## Problem
Set down the lines that begin at the top of the records and end with the line containing "flex; align-items: center;", and drop every picture.

[Change detection outputs]
Content starts
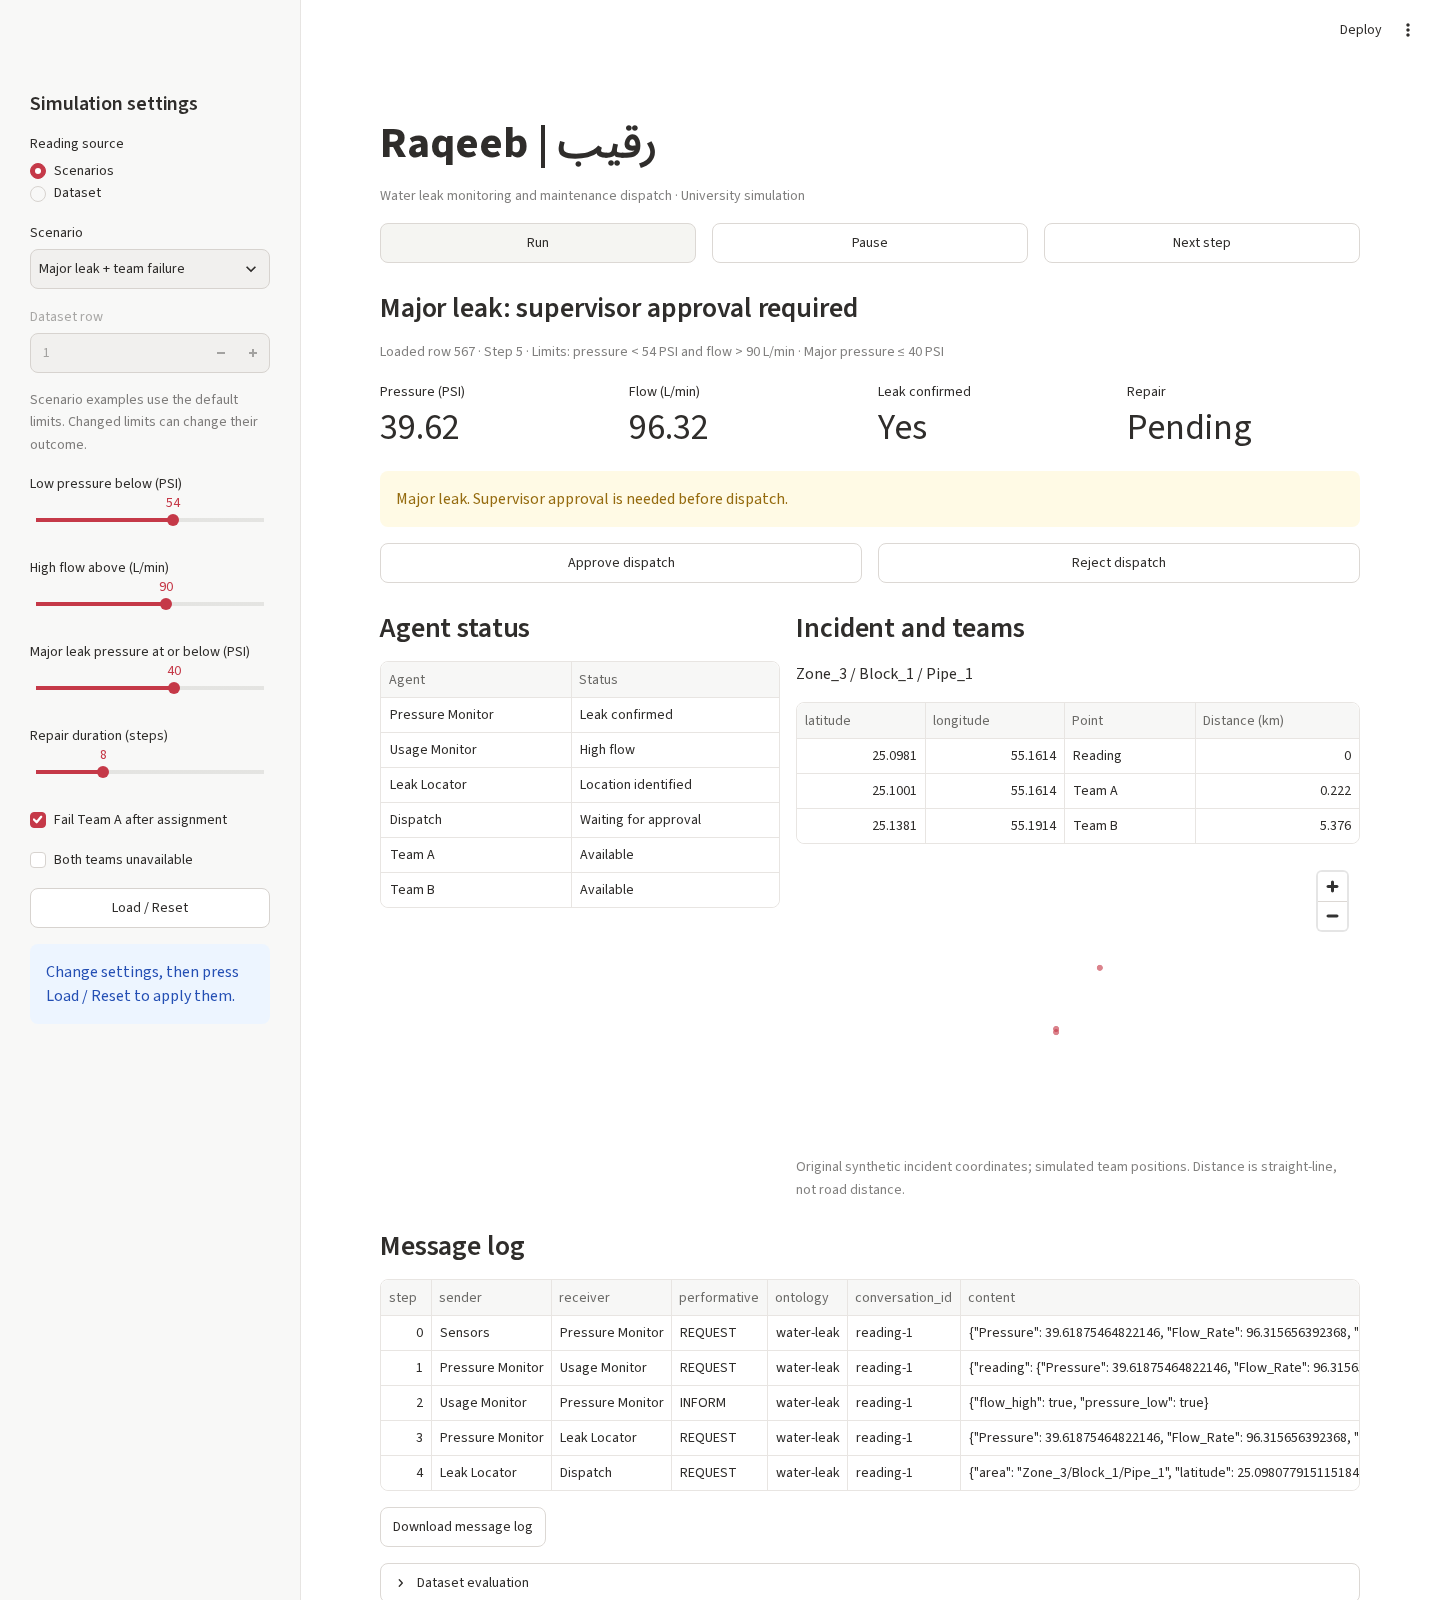
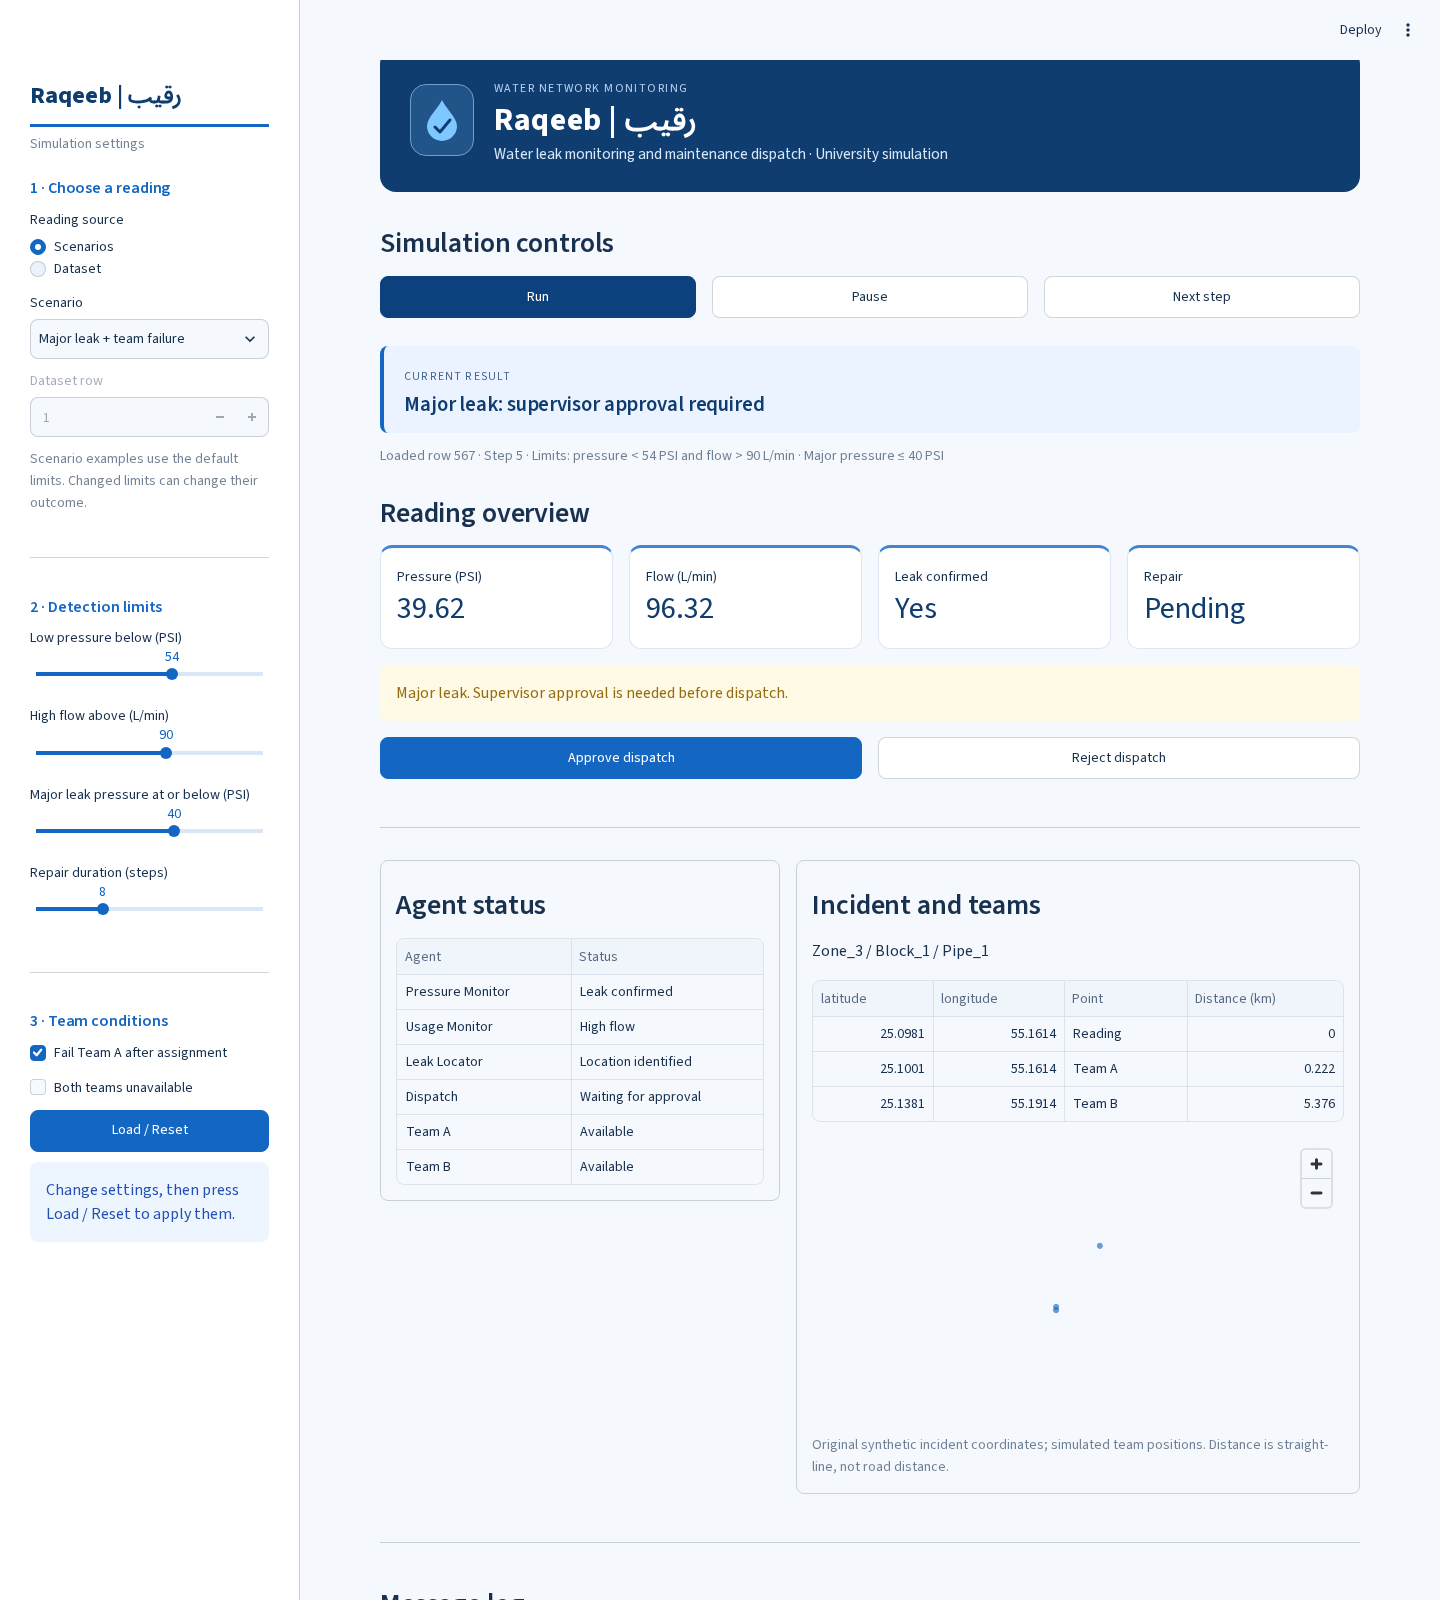
Organize dashboard and add blue Raqeeb identity

diff --git a/style.css b/style.css
@@ -1,0 +1,26 @@
+.block-container { max-width: 1420px; padding-top: 2rem; padding-bottom: 2rem; }
+[data-testid="stSidebar"] { background: #fff; border-right: 1px solid #dce7f3; }
+[data-testid="stSidebar"] h3 { color: #1466c3; font-size: 1rem; }
+[data-testid="stSidebar"] [data-testid="stVerticalBlock"] { gap: .65rem; }
+.raqeeb-header { display: flex; align-items: center; gap: 20px; padding: 26px 30px; margin-bottom: 22px; background: #103d70; border-radius: 16px; color: white; }
+.raqeeb-mark { display: grid; place-items: center; width: 64px; height: 72px; flex-shrink: 0; border: 1px solid #729dcc; border-radius: 16px; background: #215488; }
+.raqeeb-header h1 { color: white; font-size: 2rem; padding: 0; margin: 0 0 4px; letter-spacing: .02em; }
+.raqeeb-header p { color: #d8e8fa; margin: 0; font-size: .95rem; line-height: 1.6; }
+.raqeeb-header small { color: #b4d0ef; font-size: .75rem; letter-spacing: .12em; }
+.raqeeb-side { color: #103d70; font-weight: 750; font-size: 1.5rem; padding-bottom: .6rem; border-bottom: 3px solid #1466c3; margin-bottom: 12px; }
+.raqeeb-status { background: #eaf3ff; border-left: 4px solid #1466c3; padding: 16px 20px; border-radius: 8px; margin: 12px 0; }
+.raqeeb-status small { color: #45678f; font-size: .73rem; text-transform: uppercase; letter-spacing: .1em; }
+.raqeeb-status h3 { font-size: 1.3rem; padding: 5px 0 0; margin: 0; color: #103d70; }
+[data-testid="stMetric"] { border: 1px solid #dce7f3; border-top: 3px solid #4484d1; border-radius: 12px; background: white; padding: 16px; }
+[data-testid="stMetricValue"] { color: #103d70; font-size: 1.9rem; }
+[data-testid="stVerticalBlockBorderWrapper"] > div { border-color: #dce7f3; border-radius: 12px; }
+h3 { font-size: 1.15rem; color: #103d70; }
+[data-testid="stButton"] button { border-radius: 8px; min-height: 42px; font-weight: 600; }
+[data-testid="stDataFrame"] { border-radius: 8px; }
+@media (max-width: 700px) {
+  .block-container { padding: 1.2rem; }
+  .raqeeb-header { padding: 20px 16px; gap: 14px; }
+  .raqeeb-header h1 { font-size: 1.5rem; }
+  .raqeeb-header p { font-size: .85rem; }
+  .raqeeb-mark { width: 48px; height: 58px; }
+}

diff --git a/app.py b/app.py
@@ -1,4 +1,6 @@
 import json
+from html import escape
+from pathlib import Path
 
 import pandas as pd
 import streamlit as st
@@ -8,7 +10,8 @@ from data_loader import load_data
 from simulation import Simulation, evaluate, scenario_reading
 
 
-st.set_page_config(page_title="Raqeeb", page_icon="💧", layout="wide")
+st.set_page_config(page_title="Raqeeb | رقيب", page_icon="💧", layout="wide")
+st.markdown(f"<style>{Path(__file__).with_name('style.css').read_text()}</style>", unsafe_allow_html=True)
 
 
 @st.cache_data
@@ -22,24 +25,42 @@ except (OSError, ValueError) as error:
     st.error(f"Could not load data: {error}")
     st.stop()
 
-st.title("Raqeeb | رقيب")
-st.caption("Water leak monitoring and maintenance dispatch · University simulation")
+st.markdown("""
+<div class="raqeeb-header">
+  <div class="raqeeb-mark" aria-hidden="true">
+    <svg width="36" height="44" viewBox="0 0 36 44" fill="none">
+      <path d="M18 2C15 9 3 20 3 28a15 15 0 0 0 30 0C33 20 21 9 18 2Z" fill="#7EC8FF"/>
+      <path d="M11 29l5 5 10-12" stroke="#103D70" stroke-width="3" stroke-linecap="round" stroke-linejoin="round"/>
+    </svg>
+  </div>
+  <div><small>WATER NETWORK MONITORING</small>
+    <h1>Raqeeb <span lang="ar">| رقيب</span></h1>
+    <p>Water leak monitoring and maintenance dispatch · University simulation</p>
+  </div>
+</div>
+""", unsafe_allow_html=True)
 
 with st.sidebar:
-    st.header("Simulation settings")
+    st.markdown('<div class="raqeeb-side">Raqeeb | رقيب</div>', unsafe_allow_html=True)
+    st.caption("Simulation settings")
+    st.subheader("1 · Choose a reading")
     source = st.radio("Reading source", ["Scenarios", "Dataset"])
     scenario = st.selectbox("Scenario", ["Normal", "Minor leak", "Major leak + team failure"],
                             disabled=source != "Scenarios")
     row_number = st.number_input("Dataset row", 1, len(readings), 1, disabled=source != "Dataset")
     st.caption("Scenario examples use the default limits. Changed limits can change their outcome.")
+    st.divider()
+    st.subheader("2 · Detection limits")
     pressure_limit = st.slider("Low pressure below (PSI)", 30, 70, 54)
     flow_limit = st.slider("High flow above (L/min)", 50, 120, 90)
     major_limit = st.slider("Major leak pressure at or below (PSI)", 20, pressure_limit - 1,
                             min(40, pressure_limit - 1))
     repair_ticks = st.slider("Repair duration (steps)", 3, 20, 8)
+    st.divider()
+    st.subheader("3 · Team conditions")
     fail_first = st.checkbox("Fail Team A after assignment", value=scenario == "Major leak + team failure")
     unavailable = st.checkbox("Both teams unavailable")
-    if st.button("Load / Reset", width="stretch") or "sim" not in st.session_state:
+    if st.button("Load / Reset", width="stretch", type="primary") or "sim" not in st.session_state:
         if source == "Scenarios":
             index, reading = scenario_reading(readings, scenario)
         else:
@@ -54,8 +75,9 @@ with st.sidebar:
 @st.fragment(run_every=0.5)
 def dashboard():
     sim = st.session_state.sim
+    st.subheader("Simulation controls")
     columns = st.columns(3)
-    if columns[0].button("Run", width="stretch"):
+    if columns[0].button("Run", width="stretch", type="primary"):
         sim.start()
         st.session_state.running = True
     if columns[1].button("Pause", width="stretch"):
@@ -69,10 +91,12 @@ def dashboard():
     if not sim.active:
         st.session_state.running = False
 
-    st.subheader(sim.result)
+    st.markdown(f'<div class="raqeeb-status"><small>Current result</small><h3>{escape(sim.result)}</h3></div>',
+                unsafe_allow_html=True)
     st.caption(f"Loaded row {st.session_state.row} · Step {sim.step_number} · "
                f"Limits: pressure < {sim.pressure_limit} PSI and flow > {sim.flow_limit} L/min · "
                f"Major pressure ≤ {sim.major_limit} PSI")
+    st.subheader("Reading overview")
     a, b, c, d = st.columns(4)
     a.metric("Pressure (PSI)", f"{sim.reading['Pressure']:.2f}")
     b.metric("Flow (L/min)", f"{sim.reading['Flow_Rate']:.2f}")
@@ -82,7 +106,7 @@ def dashboard():
     if sim.waiting_approval:
         st.warning("Major leak. Supervisor approval is needed before dispatch.")
         yes, no = st.columns(2)
-        if yes.button("Approve dispatch", width="stretch"):
+        if yes.button("Approve dispatch", width="stretch", type="primary"):
             sim.approve(True)
             st.session_state.running = True
             st.rerun(scope="fragment")
@@ -91,13 +115,14 @@ def dashboard():
             st.session_state.running = True
             st.rerun(scope="fragment")
 
+    st.divider()
     left, right = st.columns([1, 1.4])
-    with left:
+    with left, st.container(border=True):
         st.subheader("Agent status")
         st.dataframe(pd.DataFrame([{"Agent": agent.name, "Status": agent.status}
                                    for agent in sim.agents.values()]), hide_index=True,
                      width="stretch")
-    with right:
+    with right, st.container(border=True):
         st.subheader("Incident and teams")
         st.write(" / ".join(sim.reading[key] for key in ("Zone", "Block", "Pipe")))
         points = [{"latitude": sim.reading["Latitude"], "longitude": sim.reading["Longitude"],
@@ -110,10 +135,15 @@ def dashboard():
         st.map(pd.DataFrame(points), latitude="latitude", longitude="longitude", zoom=10, height=280)
         st.caption("Original synthetic incident coordinates; simulated team positions. Distance is straight-line, not road distance.")
 
+    st.divider()
     st.subheader("Message log")
     log = [{**message, "content": json.dumps(message["content"], ensure_ascii=False)} for message in sim.messages]
     if log:
-        st.dataframe(pd.DataFrame(log), hide_index=True, width="stretch")
+        st.dataframe(pd.DataFrame(log), hide_index=True, width="stretch", column_config={
+            "step": "Step", "sender": "From", "receiver": "To", "performative": "Message type",
+            "ontology": "Ontology", "conversation_id": "Conversation", "content": "Content",
+            "delivered": "Delivered",
+        })
     else:
         st.info("Press Run or Next step to start.")
     st.download_button("Download message log", json.dumps(sim.messages, indent=2),
@@ -126,5 +156,13 @@ with st.expander("Dataset evaluation"):
     st.caption("Evaluation uses the loaded simulation limits on all 5,000 rows. These are rule-based synthetic labels; this is not a trained model or proof of real-world accuracy.")
     sim = st.session_state.sim
     scores = evaluate(readings, labels, sim.pressure_limit, sim.flow_limit)
-    st.dataframe(pd.DataFrame([scores]), hide_index=True, width="stretch")
+    cards = st.columns(4)
+    for card, key in zip(cards, ("accuracy", "precision", "recall", "f1")):
+        card.metric("F1 score" if key == "f1" else key.title(), f"{scores[key]:.2%}")
+    st.dataframe(pd.DataFrame([scores]), hide_index=True, width="stretch", column_config={
+        "accuracy": st.column_config.NumberColumn("Accuracy", format="%.4f"),
+        "precision": st.column_config.NumberColumn("Precision", format="%.4f"),
+        "recall": st.column_config.NumberColumn("Recall", format="%.4f"),
+        "f1": st.column_config.NumberColumn("F1", format="%.4f"),
+    })
 st.caption("Synthetic Kaggle data · Pressure and flow are the only sensor inputs · Leakage_Flag is used only for evaluation.")

diff --git a/README.md b/README.md
@@ -33,6 +33,7 @@ Ten tests cover normal readings, confirmation, approval, rejection, failure reco
 ## Files
 
 - `app.py`: Streamlit interface and controls.
+- `style.css` and `.streamlit/config.toml`: blue project identity and display styling.
 - `agents.py`: five agent roles and distance calculation.
 - `simulation.py`: message queue, step scheduling, scenario selection and evaluation.
 - `data_loader.py`: data loading and validation.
Content ends
## Your solution
Organize dashboard and add blue Raqeeb identity

diff --git a/style.css b/style.css
@@ -1,0 +1,26 @@
+.block-container { max-width: 1420px; padding-top: 2rem; padding-bottom: 2rem; }
+[data-testid="stSidebar"] { background: #fff; border-right: 1px solid #dce7f3; }
+[data-testid="stSidebar"] h3 { color: #1466c3; font-size: 1rem; }
+[data-testid="stSidebar"] [data-testid="stVerticalBlock"] { gap: .65rem; }
+.raqeeb-header { display: flex; align-items: center; gap: 20px; padding: 26px 30px; margin-bottom: 22px; background: #103d70; border-radius: 16px; color: white; }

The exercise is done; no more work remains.